======== Exercise input ========
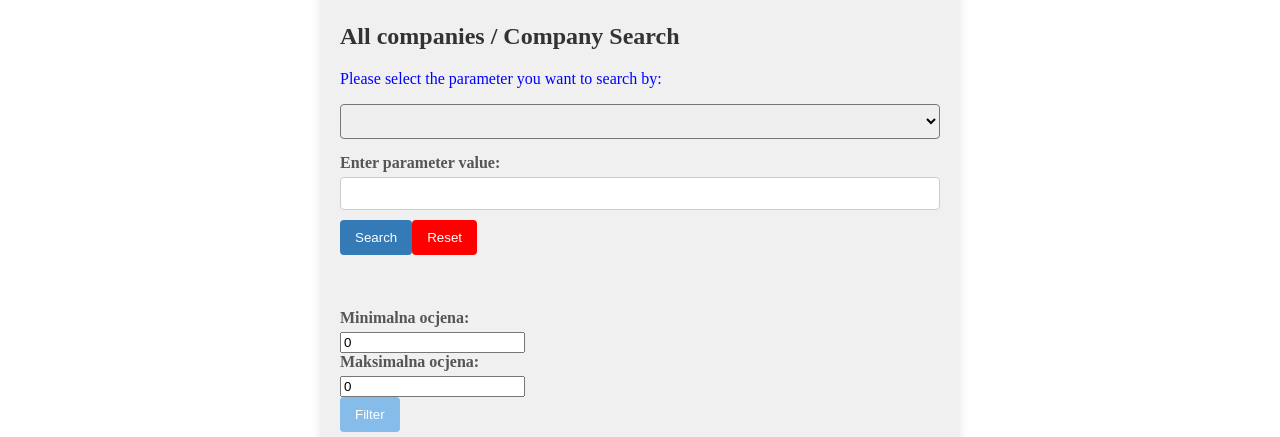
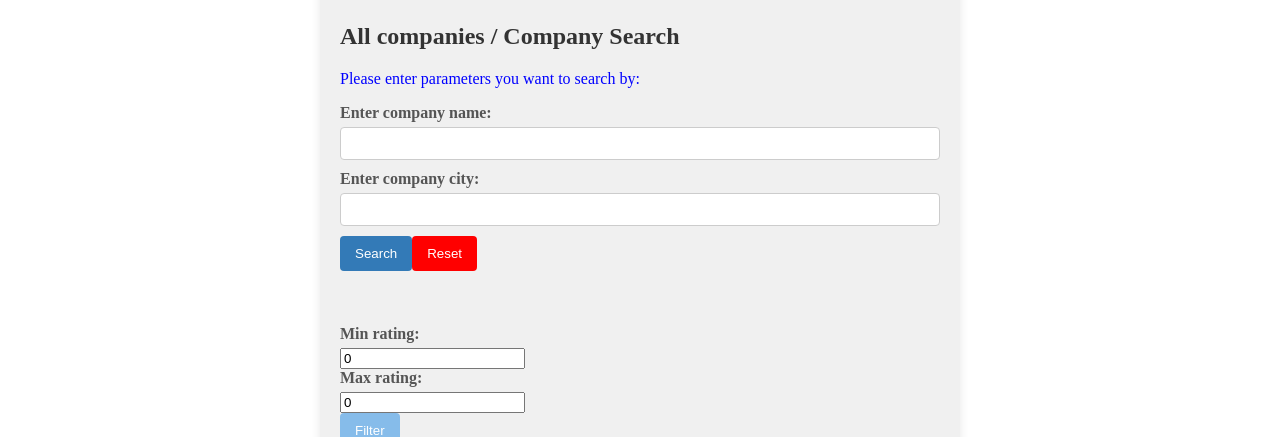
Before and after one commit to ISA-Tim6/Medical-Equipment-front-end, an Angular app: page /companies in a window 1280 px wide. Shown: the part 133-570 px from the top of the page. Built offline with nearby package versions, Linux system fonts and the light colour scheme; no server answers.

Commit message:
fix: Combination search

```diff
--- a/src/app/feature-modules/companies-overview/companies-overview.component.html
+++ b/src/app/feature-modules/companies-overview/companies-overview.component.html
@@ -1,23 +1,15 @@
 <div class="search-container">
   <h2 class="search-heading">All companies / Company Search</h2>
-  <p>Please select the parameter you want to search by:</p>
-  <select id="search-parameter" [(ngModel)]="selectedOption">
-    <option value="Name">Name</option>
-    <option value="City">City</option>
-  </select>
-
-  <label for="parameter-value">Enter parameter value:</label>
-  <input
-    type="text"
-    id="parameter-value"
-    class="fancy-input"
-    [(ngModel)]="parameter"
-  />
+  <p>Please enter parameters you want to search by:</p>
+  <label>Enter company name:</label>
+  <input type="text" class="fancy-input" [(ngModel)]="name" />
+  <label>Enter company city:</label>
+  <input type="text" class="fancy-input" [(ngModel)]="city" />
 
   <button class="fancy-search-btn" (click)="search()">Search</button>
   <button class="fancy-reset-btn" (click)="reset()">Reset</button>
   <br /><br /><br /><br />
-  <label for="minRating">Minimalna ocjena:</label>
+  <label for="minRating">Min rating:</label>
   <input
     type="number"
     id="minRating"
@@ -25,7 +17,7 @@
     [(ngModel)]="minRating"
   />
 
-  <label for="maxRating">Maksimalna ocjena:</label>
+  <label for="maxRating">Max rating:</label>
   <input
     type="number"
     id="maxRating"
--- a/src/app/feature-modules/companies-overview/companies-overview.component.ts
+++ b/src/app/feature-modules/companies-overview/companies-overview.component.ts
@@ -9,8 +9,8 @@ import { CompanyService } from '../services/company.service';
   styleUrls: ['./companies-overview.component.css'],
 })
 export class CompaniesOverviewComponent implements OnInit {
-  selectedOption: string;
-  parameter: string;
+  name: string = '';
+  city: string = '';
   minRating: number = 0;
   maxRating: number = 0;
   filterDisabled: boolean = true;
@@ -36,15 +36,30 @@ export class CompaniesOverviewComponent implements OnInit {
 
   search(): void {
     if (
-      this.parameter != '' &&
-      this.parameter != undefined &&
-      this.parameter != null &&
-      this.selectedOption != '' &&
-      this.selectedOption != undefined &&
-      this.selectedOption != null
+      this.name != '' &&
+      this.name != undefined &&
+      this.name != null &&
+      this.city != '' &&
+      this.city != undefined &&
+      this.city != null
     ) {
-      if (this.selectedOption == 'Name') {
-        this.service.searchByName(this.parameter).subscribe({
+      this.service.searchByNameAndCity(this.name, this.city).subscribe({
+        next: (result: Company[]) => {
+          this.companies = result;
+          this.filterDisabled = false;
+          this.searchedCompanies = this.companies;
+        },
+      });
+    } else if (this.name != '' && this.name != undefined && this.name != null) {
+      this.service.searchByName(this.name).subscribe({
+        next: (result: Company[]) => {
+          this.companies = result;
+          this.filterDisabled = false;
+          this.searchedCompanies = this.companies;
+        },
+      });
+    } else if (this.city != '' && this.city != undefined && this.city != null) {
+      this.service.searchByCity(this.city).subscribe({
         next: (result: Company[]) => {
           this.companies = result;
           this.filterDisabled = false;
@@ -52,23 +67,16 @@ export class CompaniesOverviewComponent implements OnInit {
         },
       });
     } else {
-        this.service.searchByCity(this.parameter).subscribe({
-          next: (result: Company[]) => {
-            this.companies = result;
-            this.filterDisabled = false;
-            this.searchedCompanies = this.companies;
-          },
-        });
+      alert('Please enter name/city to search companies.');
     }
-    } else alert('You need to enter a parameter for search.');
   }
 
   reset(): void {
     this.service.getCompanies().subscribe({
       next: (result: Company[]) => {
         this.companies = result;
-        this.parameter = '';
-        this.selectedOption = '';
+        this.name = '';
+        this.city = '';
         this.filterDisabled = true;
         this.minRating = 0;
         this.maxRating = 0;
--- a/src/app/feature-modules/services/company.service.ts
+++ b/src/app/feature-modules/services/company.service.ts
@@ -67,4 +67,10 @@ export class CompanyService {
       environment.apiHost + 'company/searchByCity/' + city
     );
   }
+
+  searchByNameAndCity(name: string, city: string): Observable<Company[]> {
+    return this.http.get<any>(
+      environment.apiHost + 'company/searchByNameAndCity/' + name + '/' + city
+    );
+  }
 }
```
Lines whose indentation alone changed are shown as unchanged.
========
● Aim of the task
Return only the number of lines in the data that contain "class".

● Exercise answer
11